Her passion for ancient Egypt started in childhood; she challenged all constraints and decided that this was the future she wanted to pursue. Maryan Sobhy, the first recipient of the Selz Foundation Fellowship in Egyptology, has decided to delve into the religious rituals and culture of ancient Egypt to understand their manifestations in contemporary Egypt.
"When I was studying Egyptology during my undergraduate studies at AUC, it drew my attention to the similarities between our religious rituals and ancient Egyptians, and how this is reflected in our culture today," explained Sobhy, who conducted research on different topics related to Egyptology but found herself most interested in how ancient religious concepts are integrated into religion today. "We have taken the religious rituals from the past and given them a new meaning," she added. "I conducted a research study on the concept of hell in ancient Egypt and in today's concept of hell. I would like to work more on that and other culturally transmitted concepts that we still have today."
During her quest to interpret and understand ancient Egypt, Sobhy has gained a lot of skills along the way. The most important of all is the ability to think critically and interpret the different theories and ideologies of various Egyptologists. "There is no such thing as a right theory or a right interpretation when it comes to understanding the Egyptian culture," said Sobhy, who believes that one of the main advantages of an AUC education is that it teaches you to think outside the box, to challenge and to refute the theories that are not fully supported.
Sobhy acquired her bachelor's degree in Egyptology and business administration from AUC, earning a grade-point average of 3.8 out of 4.0. During her undergraduate studies, Sobhy received the Ahmed Fakhry Award in Egyptology, a cash award given to the most outstanding junior majoring in Egyptology. As a senior, she won the Samiha El Barkouky Award in Egyptology for her academic excellence. "I have learned a lot from my professors who are considered the best professors specializing in Egyptology." According to Sobhy, AUC invites visiting professors from different universities around the world to teach interesting topics in Egyptology, which she believed was great exposure for her and her colleagues who have a thirst for knowledge in their field.
"Among the most important opportunities that were presented to me at AUC was the chance to enter the work-study program, which allowed me to work in the AUC University Archives on the preservation of photos." Sobhy's Egyptology professors also presented her with the opportunity to volunteer in the registration department at the Egyptian museum, which gave her good experience in the field of museum work.

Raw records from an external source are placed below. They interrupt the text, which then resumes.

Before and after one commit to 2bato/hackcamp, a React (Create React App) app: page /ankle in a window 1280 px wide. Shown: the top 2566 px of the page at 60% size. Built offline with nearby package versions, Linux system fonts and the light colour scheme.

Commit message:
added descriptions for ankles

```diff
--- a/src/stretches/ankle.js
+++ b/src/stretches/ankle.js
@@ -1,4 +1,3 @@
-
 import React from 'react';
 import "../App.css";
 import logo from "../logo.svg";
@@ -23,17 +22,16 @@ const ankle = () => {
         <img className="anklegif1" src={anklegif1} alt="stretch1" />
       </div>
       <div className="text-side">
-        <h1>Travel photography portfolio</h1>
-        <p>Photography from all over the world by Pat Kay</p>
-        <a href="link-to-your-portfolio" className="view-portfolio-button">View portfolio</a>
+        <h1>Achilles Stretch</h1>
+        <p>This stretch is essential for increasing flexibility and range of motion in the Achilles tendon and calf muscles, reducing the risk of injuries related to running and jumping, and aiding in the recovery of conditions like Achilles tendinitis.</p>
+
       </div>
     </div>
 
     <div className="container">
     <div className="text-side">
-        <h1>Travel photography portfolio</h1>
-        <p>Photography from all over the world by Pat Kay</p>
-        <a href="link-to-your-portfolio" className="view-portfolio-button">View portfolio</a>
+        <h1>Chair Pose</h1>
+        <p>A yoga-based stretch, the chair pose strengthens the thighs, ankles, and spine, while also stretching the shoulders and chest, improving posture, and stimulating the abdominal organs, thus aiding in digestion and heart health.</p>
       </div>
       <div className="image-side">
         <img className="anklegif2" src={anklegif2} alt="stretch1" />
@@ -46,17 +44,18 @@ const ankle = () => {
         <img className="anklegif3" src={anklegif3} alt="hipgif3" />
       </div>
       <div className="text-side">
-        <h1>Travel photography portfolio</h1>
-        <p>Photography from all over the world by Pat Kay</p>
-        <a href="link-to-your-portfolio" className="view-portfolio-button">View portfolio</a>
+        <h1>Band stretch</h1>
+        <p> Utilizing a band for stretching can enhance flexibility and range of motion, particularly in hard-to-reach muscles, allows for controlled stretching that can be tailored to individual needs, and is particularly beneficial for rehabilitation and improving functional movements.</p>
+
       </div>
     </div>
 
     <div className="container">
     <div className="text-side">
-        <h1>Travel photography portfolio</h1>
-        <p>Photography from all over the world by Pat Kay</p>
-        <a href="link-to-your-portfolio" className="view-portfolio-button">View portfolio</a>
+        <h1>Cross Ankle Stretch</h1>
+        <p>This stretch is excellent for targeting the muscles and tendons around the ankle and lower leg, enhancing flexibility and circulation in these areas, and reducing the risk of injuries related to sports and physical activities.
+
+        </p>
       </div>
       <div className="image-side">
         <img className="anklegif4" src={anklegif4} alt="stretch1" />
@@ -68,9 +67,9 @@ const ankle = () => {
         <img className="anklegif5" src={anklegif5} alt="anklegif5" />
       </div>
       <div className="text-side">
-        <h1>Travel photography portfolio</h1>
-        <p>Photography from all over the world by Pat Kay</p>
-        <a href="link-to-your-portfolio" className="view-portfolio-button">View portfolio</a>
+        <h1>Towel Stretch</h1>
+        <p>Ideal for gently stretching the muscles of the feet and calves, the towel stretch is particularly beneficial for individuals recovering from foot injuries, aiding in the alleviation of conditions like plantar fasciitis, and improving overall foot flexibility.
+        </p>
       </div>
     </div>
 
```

"The Selz Foundation Fellowship has given me a chance to take my first step in pursuing a career in Egyptology and it has allowed me to get the most benefit from the professors who have been teaching me during my undergrad years and will continue to teach me in my master's degree," she said. "I'm grateful for this opportunity because it means a lot to get such support and encouragement."
The Egyptology unit at AUC covers all aspects of ancient Egyptian civilization, from language and religion to art, architecture and social structure. Studying Egyptology at AUC includes site visits as well as hands-on experience in museums or at sites. The program aims at preparing students for careers in the science of Egyptology and on the preservation and management of Egypt's material heritage. In addition to the Selz Foundation Fellowship in Egyptology, AUC named the Zahi Hawass Endowed Research Fund, which was made possible by a number of generous individuals in honor of Egyptologist Zahi Hawass. The Zahi Hawass Endowed Research Fund supports hands-on research activities, including excavations, conferences, visits to foreign museum collections and sites, and other related activities of Egyptology graduate students.